### TASK DIRECTIONS
Which of the lines in the data below contain the string "empty"? Copy each of them.
======== RECORDS ========
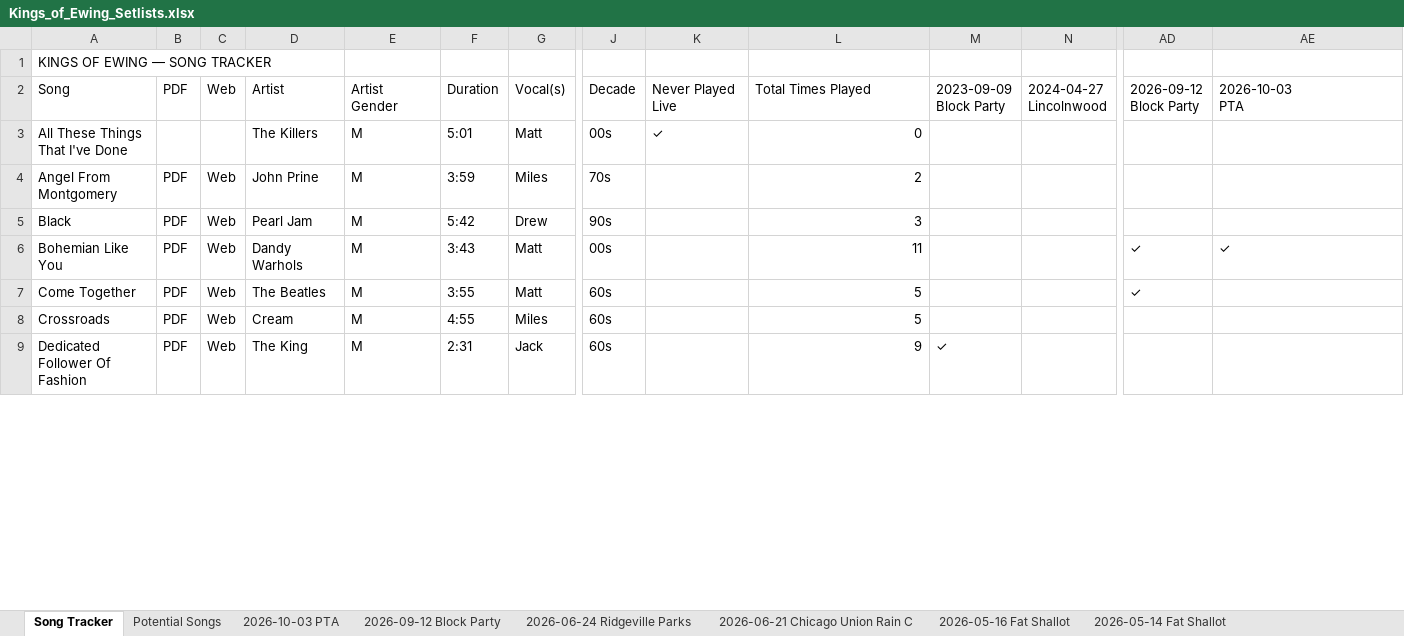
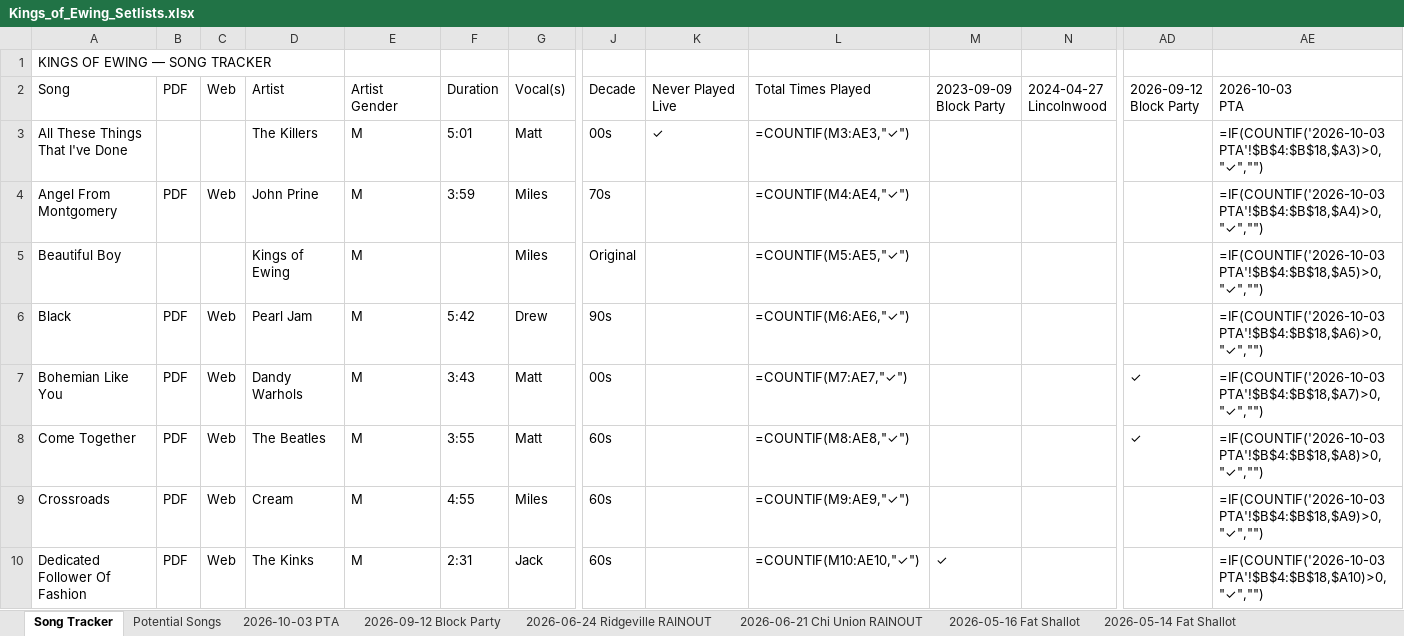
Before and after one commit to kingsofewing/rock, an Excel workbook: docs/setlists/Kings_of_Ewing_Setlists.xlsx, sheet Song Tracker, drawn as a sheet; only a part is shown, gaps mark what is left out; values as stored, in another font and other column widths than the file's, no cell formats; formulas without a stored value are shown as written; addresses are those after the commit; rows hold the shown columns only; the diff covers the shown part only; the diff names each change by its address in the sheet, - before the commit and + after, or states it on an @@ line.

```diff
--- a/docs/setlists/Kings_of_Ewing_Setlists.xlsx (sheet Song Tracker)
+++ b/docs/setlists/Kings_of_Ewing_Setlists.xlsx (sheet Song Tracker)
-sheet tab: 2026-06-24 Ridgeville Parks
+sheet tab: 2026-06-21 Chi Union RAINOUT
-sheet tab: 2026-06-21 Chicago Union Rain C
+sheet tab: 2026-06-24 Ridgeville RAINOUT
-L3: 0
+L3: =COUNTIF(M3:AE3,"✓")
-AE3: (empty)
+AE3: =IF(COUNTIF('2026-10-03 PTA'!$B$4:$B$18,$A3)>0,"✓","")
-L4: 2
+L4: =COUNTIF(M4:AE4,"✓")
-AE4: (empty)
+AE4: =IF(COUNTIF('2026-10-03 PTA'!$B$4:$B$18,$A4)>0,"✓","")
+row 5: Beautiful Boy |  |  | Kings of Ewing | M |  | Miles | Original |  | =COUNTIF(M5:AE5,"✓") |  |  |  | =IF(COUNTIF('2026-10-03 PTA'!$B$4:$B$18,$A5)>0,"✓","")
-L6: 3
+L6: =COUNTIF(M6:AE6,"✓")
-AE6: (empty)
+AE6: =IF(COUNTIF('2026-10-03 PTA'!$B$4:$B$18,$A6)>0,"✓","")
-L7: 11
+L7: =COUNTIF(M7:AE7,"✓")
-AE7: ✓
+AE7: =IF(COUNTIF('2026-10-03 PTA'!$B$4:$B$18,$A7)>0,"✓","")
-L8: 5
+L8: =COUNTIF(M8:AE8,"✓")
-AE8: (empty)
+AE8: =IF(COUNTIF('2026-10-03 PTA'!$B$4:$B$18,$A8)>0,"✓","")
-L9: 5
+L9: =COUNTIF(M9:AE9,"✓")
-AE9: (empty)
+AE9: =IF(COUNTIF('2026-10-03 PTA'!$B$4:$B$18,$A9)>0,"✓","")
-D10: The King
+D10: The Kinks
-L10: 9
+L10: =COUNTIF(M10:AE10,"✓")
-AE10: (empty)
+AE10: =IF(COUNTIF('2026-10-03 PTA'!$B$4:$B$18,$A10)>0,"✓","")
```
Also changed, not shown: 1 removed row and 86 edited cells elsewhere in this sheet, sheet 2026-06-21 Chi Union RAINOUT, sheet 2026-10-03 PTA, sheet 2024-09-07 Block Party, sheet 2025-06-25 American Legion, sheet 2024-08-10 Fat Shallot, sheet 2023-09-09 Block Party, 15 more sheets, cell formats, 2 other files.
========
======== RECORDS ========
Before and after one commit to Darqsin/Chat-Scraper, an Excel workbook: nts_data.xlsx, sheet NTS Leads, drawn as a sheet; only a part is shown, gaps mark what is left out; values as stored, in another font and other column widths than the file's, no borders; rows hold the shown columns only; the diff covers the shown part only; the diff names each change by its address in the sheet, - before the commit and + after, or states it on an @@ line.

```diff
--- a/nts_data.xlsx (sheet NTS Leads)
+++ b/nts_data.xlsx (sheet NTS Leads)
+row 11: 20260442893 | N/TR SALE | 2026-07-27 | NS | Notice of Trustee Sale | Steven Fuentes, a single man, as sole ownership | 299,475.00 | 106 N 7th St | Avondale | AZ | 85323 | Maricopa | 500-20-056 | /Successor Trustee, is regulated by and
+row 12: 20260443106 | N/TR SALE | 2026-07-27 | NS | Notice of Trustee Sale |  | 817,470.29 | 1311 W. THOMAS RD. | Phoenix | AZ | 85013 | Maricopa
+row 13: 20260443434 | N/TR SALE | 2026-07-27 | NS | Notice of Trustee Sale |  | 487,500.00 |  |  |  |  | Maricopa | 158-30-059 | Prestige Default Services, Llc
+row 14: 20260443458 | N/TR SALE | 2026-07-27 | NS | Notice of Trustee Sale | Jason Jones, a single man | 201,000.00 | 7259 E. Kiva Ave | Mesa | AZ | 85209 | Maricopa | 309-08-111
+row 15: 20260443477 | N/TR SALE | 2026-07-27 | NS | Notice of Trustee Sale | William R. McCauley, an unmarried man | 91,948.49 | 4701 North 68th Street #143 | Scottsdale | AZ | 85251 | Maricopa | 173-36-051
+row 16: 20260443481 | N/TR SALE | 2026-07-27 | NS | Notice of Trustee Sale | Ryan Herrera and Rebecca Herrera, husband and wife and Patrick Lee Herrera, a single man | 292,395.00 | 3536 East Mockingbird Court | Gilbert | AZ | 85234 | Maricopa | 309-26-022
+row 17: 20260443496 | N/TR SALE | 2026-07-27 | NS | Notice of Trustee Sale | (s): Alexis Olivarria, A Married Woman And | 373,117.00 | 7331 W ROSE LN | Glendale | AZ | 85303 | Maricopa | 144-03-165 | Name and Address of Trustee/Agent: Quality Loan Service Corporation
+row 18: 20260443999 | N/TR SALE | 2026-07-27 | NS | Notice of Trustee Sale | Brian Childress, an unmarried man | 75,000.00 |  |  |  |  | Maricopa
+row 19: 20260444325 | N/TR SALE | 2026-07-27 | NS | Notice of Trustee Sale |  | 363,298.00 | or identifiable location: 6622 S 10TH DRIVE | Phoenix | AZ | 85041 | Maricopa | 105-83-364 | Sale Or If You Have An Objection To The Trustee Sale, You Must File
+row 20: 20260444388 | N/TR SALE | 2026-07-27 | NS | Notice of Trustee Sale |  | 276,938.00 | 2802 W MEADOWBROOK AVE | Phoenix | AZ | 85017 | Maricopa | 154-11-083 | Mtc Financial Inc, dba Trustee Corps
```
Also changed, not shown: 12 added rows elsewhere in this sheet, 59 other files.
========
### SOLUTION TO THIS TASK
-AE3: (empty)
-AE4: (empty)
-AE6: (empty)
-AE8: (empty)
-AE9: (empty)
-AE10: (empty)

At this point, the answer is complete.